EXERCISE GOAL | Copy out each line of the data that holds the string "framework".

Records from a collection:

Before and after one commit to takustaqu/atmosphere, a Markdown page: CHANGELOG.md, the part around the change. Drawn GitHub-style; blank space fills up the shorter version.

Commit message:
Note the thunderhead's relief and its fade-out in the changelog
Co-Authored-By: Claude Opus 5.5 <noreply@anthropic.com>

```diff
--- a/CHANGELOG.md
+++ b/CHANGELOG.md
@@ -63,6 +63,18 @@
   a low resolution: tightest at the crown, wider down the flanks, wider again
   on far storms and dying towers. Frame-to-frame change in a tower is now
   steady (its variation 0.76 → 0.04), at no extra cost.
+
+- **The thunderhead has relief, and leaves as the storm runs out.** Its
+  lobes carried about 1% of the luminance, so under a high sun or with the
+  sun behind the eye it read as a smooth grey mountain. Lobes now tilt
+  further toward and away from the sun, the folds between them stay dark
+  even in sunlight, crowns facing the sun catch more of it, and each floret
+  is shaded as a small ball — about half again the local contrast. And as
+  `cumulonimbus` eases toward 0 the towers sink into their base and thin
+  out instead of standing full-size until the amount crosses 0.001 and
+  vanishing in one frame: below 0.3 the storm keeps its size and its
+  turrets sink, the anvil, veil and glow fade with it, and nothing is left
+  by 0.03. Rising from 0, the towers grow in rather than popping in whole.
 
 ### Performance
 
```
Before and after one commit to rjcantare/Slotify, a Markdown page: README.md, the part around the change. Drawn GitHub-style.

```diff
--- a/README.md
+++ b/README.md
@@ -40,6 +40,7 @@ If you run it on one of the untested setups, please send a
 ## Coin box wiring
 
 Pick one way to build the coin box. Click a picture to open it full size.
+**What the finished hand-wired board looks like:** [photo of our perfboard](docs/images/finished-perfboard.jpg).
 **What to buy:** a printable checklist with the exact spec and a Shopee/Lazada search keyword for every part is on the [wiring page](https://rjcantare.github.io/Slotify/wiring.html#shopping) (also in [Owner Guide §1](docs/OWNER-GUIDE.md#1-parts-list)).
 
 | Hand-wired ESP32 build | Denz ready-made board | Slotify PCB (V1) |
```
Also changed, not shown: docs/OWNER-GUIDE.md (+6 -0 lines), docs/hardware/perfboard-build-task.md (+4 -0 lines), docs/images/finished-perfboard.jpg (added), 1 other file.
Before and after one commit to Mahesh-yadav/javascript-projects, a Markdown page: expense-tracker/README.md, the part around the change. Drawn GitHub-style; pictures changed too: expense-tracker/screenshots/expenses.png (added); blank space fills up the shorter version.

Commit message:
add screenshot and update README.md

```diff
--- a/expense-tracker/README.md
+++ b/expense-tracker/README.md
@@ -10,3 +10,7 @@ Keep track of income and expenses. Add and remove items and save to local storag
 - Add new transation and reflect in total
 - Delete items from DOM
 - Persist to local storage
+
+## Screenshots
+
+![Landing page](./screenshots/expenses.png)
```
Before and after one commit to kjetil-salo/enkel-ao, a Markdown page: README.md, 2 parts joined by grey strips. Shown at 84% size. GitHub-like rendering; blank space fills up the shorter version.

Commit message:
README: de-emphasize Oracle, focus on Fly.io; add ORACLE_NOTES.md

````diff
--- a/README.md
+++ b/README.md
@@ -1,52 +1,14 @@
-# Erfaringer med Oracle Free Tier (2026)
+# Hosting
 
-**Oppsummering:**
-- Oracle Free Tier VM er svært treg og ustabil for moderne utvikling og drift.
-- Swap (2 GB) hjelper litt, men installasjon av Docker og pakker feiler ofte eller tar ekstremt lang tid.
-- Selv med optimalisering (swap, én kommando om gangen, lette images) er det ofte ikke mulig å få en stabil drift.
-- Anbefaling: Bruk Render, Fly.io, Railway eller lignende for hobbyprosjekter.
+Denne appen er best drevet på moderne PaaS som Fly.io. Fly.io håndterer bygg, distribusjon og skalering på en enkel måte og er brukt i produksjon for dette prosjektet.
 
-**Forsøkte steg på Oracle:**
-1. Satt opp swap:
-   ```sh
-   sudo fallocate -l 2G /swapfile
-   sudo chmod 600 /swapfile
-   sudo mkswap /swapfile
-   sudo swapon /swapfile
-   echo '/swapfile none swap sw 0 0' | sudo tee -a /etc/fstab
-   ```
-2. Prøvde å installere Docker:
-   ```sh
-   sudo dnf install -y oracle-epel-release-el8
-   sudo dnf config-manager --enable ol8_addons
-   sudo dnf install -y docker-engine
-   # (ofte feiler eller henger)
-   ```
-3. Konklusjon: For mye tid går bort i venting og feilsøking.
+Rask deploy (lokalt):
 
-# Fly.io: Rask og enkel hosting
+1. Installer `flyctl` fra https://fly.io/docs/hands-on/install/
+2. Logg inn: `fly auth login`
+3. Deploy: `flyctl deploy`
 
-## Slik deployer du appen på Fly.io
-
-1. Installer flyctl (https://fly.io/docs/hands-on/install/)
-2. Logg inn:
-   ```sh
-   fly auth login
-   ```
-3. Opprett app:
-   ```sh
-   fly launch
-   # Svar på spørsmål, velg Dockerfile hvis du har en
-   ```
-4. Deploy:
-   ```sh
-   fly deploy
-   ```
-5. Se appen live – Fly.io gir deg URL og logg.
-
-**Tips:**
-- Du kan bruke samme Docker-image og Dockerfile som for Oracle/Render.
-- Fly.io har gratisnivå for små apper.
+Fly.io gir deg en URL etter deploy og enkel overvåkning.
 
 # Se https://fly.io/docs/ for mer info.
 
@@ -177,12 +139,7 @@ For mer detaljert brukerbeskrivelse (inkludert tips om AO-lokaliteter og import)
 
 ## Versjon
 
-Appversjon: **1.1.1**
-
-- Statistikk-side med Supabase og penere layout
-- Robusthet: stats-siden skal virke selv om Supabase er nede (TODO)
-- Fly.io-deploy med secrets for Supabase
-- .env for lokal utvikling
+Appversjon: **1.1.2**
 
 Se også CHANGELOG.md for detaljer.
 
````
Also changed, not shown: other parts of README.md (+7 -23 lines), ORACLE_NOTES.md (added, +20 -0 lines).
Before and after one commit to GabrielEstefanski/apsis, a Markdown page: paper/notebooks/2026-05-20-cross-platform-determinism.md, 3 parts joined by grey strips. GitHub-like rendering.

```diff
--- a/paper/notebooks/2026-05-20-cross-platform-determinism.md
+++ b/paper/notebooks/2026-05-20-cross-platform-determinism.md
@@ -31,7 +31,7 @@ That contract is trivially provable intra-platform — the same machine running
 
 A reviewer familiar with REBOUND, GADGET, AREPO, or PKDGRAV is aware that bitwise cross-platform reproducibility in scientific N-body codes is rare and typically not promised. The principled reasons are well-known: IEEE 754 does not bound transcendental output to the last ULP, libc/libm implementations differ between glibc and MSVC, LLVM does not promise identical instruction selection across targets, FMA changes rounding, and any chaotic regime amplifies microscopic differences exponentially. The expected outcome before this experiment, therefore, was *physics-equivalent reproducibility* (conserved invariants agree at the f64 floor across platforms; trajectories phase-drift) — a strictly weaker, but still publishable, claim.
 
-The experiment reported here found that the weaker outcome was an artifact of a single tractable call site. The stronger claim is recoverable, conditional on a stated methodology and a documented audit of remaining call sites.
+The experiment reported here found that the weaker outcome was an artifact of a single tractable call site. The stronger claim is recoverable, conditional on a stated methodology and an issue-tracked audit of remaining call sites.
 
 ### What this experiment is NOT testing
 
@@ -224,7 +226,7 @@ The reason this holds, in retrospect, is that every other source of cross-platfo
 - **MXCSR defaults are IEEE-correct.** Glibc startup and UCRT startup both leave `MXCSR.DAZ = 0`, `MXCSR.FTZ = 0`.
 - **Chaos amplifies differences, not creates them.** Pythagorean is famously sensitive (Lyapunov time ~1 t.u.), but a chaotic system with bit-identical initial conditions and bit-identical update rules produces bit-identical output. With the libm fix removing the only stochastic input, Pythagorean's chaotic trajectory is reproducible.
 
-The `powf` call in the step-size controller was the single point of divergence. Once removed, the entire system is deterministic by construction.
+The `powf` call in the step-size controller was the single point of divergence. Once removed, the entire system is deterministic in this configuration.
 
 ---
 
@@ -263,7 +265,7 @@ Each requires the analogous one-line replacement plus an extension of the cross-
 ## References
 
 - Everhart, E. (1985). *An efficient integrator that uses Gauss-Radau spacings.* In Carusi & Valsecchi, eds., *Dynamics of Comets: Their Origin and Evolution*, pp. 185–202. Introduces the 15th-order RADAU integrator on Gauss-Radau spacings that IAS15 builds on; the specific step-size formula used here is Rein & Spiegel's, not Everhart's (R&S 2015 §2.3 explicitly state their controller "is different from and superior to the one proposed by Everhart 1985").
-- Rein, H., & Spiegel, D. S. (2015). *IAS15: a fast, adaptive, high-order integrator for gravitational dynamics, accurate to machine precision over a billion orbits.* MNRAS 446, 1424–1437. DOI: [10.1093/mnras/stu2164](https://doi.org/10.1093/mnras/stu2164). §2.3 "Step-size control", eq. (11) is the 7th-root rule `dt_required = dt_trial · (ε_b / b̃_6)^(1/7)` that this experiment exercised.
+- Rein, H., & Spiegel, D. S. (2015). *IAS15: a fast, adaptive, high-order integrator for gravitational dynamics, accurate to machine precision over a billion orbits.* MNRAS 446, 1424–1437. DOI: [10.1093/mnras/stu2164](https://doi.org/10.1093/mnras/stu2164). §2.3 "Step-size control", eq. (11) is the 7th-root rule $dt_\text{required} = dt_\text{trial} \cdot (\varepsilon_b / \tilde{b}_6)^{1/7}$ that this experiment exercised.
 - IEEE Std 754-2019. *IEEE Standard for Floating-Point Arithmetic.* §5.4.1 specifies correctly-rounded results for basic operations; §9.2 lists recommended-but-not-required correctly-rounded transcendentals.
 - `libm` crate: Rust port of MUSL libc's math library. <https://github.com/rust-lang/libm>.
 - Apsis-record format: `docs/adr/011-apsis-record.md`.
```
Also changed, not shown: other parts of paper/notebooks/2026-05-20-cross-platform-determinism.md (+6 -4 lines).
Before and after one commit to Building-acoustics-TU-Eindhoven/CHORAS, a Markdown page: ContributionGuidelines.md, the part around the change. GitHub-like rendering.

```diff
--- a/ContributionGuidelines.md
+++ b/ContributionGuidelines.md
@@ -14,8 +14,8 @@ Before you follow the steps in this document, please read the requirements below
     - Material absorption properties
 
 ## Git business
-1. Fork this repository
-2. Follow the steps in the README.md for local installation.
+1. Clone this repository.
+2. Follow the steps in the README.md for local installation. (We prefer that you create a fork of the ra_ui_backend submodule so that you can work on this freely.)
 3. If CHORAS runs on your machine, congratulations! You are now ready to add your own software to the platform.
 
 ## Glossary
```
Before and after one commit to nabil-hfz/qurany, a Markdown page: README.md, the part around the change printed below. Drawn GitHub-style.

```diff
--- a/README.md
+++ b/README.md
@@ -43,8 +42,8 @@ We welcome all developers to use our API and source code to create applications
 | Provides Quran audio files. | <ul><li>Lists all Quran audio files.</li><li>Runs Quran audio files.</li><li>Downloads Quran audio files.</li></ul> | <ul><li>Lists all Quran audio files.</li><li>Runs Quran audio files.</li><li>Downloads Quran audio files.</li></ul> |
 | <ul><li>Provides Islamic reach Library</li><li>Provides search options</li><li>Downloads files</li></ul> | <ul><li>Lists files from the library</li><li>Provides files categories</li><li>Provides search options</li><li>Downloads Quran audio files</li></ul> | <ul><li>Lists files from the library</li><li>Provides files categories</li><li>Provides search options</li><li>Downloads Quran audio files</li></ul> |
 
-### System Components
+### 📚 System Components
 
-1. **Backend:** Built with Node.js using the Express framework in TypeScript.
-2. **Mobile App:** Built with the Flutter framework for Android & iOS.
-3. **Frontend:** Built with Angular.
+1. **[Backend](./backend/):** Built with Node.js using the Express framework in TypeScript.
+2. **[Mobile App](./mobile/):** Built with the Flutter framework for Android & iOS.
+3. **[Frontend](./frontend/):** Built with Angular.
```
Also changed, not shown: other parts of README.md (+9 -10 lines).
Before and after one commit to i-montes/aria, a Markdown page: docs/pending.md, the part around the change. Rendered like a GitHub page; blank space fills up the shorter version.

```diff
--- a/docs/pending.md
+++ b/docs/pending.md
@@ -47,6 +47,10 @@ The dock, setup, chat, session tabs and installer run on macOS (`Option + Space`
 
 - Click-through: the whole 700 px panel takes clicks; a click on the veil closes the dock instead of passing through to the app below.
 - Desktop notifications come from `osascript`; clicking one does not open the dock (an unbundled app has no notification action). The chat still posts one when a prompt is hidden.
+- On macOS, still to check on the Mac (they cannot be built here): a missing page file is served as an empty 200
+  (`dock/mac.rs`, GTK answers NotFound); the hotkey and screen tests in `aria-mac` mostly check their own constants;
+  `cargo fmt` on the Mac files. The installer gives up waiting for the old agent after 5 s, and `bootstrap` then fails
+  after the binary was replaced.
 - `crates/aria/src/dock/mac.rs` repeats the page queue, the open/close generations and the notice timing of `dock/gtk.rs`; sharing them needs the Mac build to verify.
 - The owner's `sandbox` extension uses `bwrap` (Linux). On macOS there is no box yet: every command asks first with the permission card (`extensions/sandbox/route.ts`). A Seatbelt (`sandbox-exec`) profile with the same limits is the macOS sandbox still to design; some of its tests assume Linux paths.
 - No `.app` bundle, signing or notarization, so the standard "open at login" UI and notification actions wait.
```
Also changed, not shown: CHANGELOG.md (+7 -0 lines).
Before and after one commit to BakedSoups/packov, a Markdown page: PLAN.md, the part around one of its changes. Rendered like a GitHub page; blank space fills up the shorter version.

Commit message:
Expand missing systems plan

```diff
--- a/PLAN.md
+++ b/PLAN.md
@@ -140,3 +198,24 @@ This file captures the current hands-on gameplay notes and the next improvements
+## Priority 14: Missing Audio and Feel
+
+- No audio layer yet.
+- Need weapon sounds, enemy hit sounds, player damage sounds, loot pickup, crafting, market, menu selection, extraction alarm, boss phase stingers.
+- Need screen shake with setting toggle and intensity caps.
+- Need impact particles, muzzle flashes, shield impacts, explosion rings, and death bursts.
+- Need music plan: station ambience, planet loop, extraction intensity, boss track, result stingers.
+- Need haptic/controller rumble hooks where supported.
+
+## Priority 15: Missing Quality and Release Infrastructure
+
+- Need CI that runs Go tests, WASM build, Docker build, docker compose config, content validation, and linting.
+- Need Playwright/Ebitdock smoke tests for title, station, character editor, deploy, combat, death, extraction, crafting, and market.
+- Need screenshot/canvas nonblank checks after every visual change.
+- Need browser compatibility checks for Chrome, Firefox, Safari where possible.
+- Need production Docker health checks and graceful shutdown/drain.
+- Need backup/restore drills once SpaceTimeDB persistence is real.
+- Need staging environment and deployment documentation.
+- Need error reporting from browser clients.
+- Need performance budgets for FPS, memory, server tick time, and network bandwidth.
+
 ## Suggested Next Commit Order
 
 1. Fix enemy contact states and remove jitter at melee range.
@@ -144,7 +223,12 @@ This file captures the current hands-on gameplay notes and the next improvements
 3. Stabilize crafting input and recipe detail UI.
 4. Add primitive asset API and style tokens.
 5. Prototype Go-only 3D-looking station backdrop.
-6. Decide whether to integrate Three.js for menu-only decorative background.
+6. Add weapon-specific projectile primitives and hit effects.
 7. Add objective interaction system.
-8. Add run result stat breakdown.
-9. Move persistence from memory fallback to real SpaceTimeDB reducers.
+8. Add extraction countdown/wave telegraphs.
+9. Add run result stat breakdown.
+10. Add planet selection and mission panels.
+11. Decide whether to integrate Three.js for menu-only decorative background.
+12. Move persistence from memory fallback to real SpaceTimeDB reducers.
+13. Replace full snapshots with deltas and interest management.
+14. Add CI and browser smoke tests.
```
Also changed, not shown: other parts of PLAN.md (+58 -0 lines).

EXERCISE RESPONSE |
-1. **Backend:** Built with Node.js using the Express framework in TypeScript.
-2. **Mobile App:** Built with the Flutter framework for Android & iOS.
+1. **[Backend](./backend/):** Built with Node.js using the Express framework in TypeScript.
+2. **[Mobile App](./mobile/):** Built with the Flutter framework for Android & iOS.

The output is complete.